Although it was probably not the best advice for Sheila, she took on board what fellow bikers had said which was to ‘Just keep in mind that everybody on the road is out to kill you!’.
On the morning of the Module 2 test, her preparatory lesson went well, everything seemed to fall into place, and she felt positive that she could pass.
Failure is part of the process
And all had been going well in the test, until she was asked to pull over for the 3rd time – not that she’d done something wrong, it’s something the examiner asks you to do many times.
The weather conditions were not good, as it had been raining a lot, so when Sheila pulled her bike over and was told to move forward slightly, she put her foot down, slipped on a wet drain and mud, dropped the bike and she rolled onto the path.
Although shocked, she’d seen other riders drop their bike many times in lessons, so she got up ready to carry on. Dropping the bike had been something Sheila had feared, but now felt relieved, as she knew all was OK with her and the bike was OK.
Unfortunately, Sheila was unable to carry on with the test – as it transpired dropping the bike was an instant fail.
Needless to say, Sheila was gutted.
Back at the test centre, Sheila was able to see the funny side as she thought, ‘Well, if you’re going to fail – why not do it in style!’
Her friend and fellow learner passed, and she was delighted for him. But when they went to leave, he had a puncture. That meant that in the end Sheila would ride pillion home on the back of her instructor’s bike, which led to a few laughs to say the least…..
Remembering how big her partner’s BMW bike was, Sheila threw her leg over, nearly taking her instructor and her bike with her to the floor!
Both were belly laughing as they had been many times during the lessons.
Riding down the A38 was another amusing moment…..with the wind so loud it was difficult to hear, and her instructor had mistakenly thought Sheila had confessed to wetting herself whilst behind her.
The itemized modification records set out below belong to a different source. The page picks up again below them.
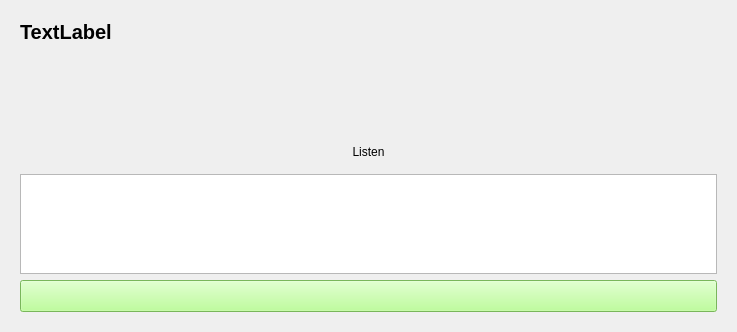
Before: the Qt Designer form Ui/pract5.ui in robinpalat/idiomindQt, drawn with Qt 5.
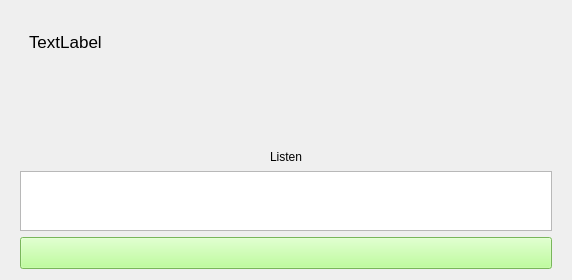
After: the same form once the commit is applied. Icons and pictures are not drawn. Custom widgets are drawn as their Qt base class.

```diff
--- a/Ui/pract5.ui
+++ b/Ui/pract5.ui
@@ -6,10 +6,16 @@
    <rect>
     <x>0</x>
     <y>0</y>
-    <width>737</width>
-    <height>332</height>
+    <width>572</width>
+    <height>280</height>
    </rect>
   </property>
+  <property name="minimumSize">
+   <size>
+    <width>572</width>
+    <height>280</height>
+   </size>
+  </property>
   <property name="windowTitle">
    <string>Write Sentences</string>
   </property>
@@ -17,8 +23,8 @@
    <iconset resource="../res.qrc">
     <normaloff>:/Images/idiomind.png</normaloff>:/Images/idiomind.png</iconset>
   </property>
-  <layout class="QVBoxLayout" name="verticalLayout_2">
-   <item>
+  <layout class="QGridLayout" name="gridLayout">
+   <item row="0" column="0">
     <widget class="QWidget" name="widget" native="true">
      <property name="minimumSize">
       <size>
@@ -27,82 +33,114 @@
       </size>
      </property>
      <layout class="QVBoxLayout" name="verticalLayout">
+      <property name="bottomMargin">
+       <number>0</number>
+      </property>
       <item>
-       <widget class="ClickableLabel" name="label_trgt">
-        <property name="sizePolicy">
-         <sizepolicy hsizetype="Expanding" vsizetype="Expanding">
-          <horstretch>0</horstretch>
-          <verstretch>0</verstretch>
-         </sizepolicy>
+       <spacer name="verticalSpacer">
+        <property name="orientation">
+         <enum>Qt::Vertical</enum>
         </property>
-        <property name="font">
-         <font>
-          <pointsize>15</pointsize>
-          <weight>75</weight>
-          <bold>true</bold>
-         </font>
+        <property name="sizeType">
+         <enum>QSizePolicy::Preferred</enum>
         </property>
-        <property name="cursor">
-         <cursorShape>PointingHandCursor</cursorShape>
+        <property name="sizeHint" stdset="0">
+         <size>
+          <width>20</width>
+          <height>40</height>
+         </size>
         </property>
-        <property name="text">
-         <string>TextLabel</string>
+       </spacer>
+      </item>
+      <item>
+       <widget class="QWidget" name="widget_2" native="true">
+        <property name="minimumSize">
+         <size>
+          <width>0</width>
+          <height>100</height>
+         </size>
         </property>
-        <property name="alignment">
-         <set>Qt::AlignLeading|Qt::AlignLeft|Qt::AlignTop</set>
-        </property>
+        <layout class="QHBoxLayout" name="horizontalLayout_2">
+         <item>
+          <widget class="ClickableLabel" name="label_trgt">
+           <property name="sizePolicy">
+            <sizepolicy hsizetype="Expanding" vsizetype="Expanding">
+             <horstretch>0</horstretch>
+             <verstretch>0</verstretch>
+            </sizepolicy>
+           </property>
+           <property name="maximumSize">
+            <size>
+             <width>600</width>
+             <height>16777215</height>
+            </size>
+           </property>
+           <property name="font">
+            <font>
+             <pointsize>13</pointsize>
+             <weight>50</weight>
+             <bold>false</bold>
+            </font>
+           </property>
+           <property name="cursor">
+            <cursorShape>PointingHandCursor</cursorShape>
+           </property>
+           <property name="styleSheet">
+            <string notr="true">line-height:20px;</string>
+           </property>
+           <property name="text">
+            <string>TextLabel</string>
+           </property>
+           <property name="scaledContents">
+            <bool>true</bool>
+           </property>
+           <property name="alignment">
+            <set>Qt::AlignLeading|Qt::AlignLeft|Qt::AlignTop</set>
+           </property>
+           <property name="wordWrap">
+            <bool>true</bool>
+           </property>
+           <property name="margin">
+            <number>10</number>
+           </property>
+           <property name="textInteractionFlags">
+            <set>Qt::NoTextInteraction</set>
+           </property>
+          </widget>
+         </item>
+        </layout>
        </widget>
       </item>
       <item>
-       <layout class="QHBoxLayout" name="horizontalLayout_2">
-        <property name="topMargin">
-         <number>6</number>
+       <spacer name="verticalSpacer_2">
+        <property name="orientation">
+         <enum>Qt::Vertical</enum>
         </property>
-        <property name="bottomMargin">
-         <number>6</number>
+        <property name="sizeType">
+         <enum>QSizePolicy::Expanding</enum>
         </property>
-        <item>
-         <spacer name="horizontalSpacer_3">
-          <property name="orientation">
-           <enum>Qt::Horizontal</enum>
-          </property>
-          <property name="sizeType">
-           <enum>QSizePolicy::Minimum</enum>
-          </property>
-          <property name="sizeHint" stdset="0">
-           <size>
-            <width>40</width>
-            <height>20</height>
-           </size>
-          </property>
-         </spacer>
-        </item>
-        <item>
-         <spacer name="horizontalSpacer_2">
-          <property name="orientation">
-           <enum>Qt::Horizontal</enum>
-          </property>
-          <property name="sizeType">
-           <enum>QSizePolicy::Minimum</enum>
-          </property>
-          <property name="sizeHint" stdset="0">
-           <size>
-            <width>40</width>
-            <height>20</height>
-           </size>
-          </property>
-         </spacer>
-        </item>
-       </layout>
+        <property name="sizeHint" stdset="0">
+         <size>
+          <width>20</width>
+          <height>40</height>
+         </size>
+        </property>
+       </spacer>
       </item>
       <item>
-       <widget class="QPushButton" name="pushButton">
+       <widget class="QPushButton" name="pushButton_listen">
         <property name="minimumSize">
          <size>
           <width>0</width>
           <height>32</height>
          </size>
         </property>
+        <property name="maximumSize">
+         <size>
+          <width>16777215</width>
+          <height>15</height>
+         </size>
+        </property>
         <property name="text">
          <string>Listen</string>
         </property>
@@ -122,9 +160,14 @@
         <property name="maximumSize">
          <size>
           <width>16777215</width>
-          <height>100</height>
+          <height>60</height>
          </size>
         </property>
+        <property name="font">
+         <font>
+          <pointsize>12</pointsize>
+         </font>
+        </property>
        </widget>
       </item>
       <item>
@@ -139,7 +182,7 @@
          <number>0</number>
         </property>
         <item>
-         <widget class="QPushButton" name="pushButton_ok">
+         <widget class="QPushButton" name="pushButton">
           <property name="minimumSize">
            <size>
             <width>80</width>
```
Sheila even admits herself, that with her strong Irish accent, sometimes she needs an interpreter, to understand herself too!
The re-run meltdown
With the 10-working day wait to do her Module 2 test again, it was another 2 weeks before she could test again, but she kept working hard in her interim lessons.
But on the day of the test something unexpected happened.
Sheila had a complete meltdown.
And she decided to record herself during this episode to share with others here.
Knowing how outwardly confident Sheila can be, she wanted people to know how genuinely scared she had felt at times during this process, and how much it had been the reason why she was doing the challenge that had helped her keep going.
It had been a lightbulb moment on the day of the retest that led to her meltdown.
She had experienced a flashback to when she was nine years old and had fallen off a bike and onto the other side of the road. As her head hit the tarmac road, she fell unconscious for a few seconds, and when she woke, she could see the wheel of the car inches away from her neck. Luckily, the oncoming car had stopped in time, but it was a terrifying experience.
On the morning of the test, this was an epiphany, as Sheila realised that it was not just the previous car crash that had created all her fear, as she had thought, but the previous bicycle event which was the deep-rooted cause of her fear.
She knew she didn’t have to go through with the Module 2, and she could stop at any time, but her reasons for doing the challenge far outweighed her fear and so she pressed on.
The journey might be at an end…but it’s also a new beginning……
Sheila went on to pass her Module 2 test that day – the second time around.
Her free video on ‘How can I help someone who has suicidal thoughts’, continues to inspire racking up 350 views to date – which is 250 more than at the start of her challenge.
Now Sheila hopes that by sharing her story, she might inspire even more people to watch her 10-minute video and potentially save lives.
You can watch her video on YouTube here or alternatively you can search for “Ep 1: Suicide Pt 6 how can I help someone who has suicidal thoughts” in YouTube itself.Recommend0 recommendationsPublished in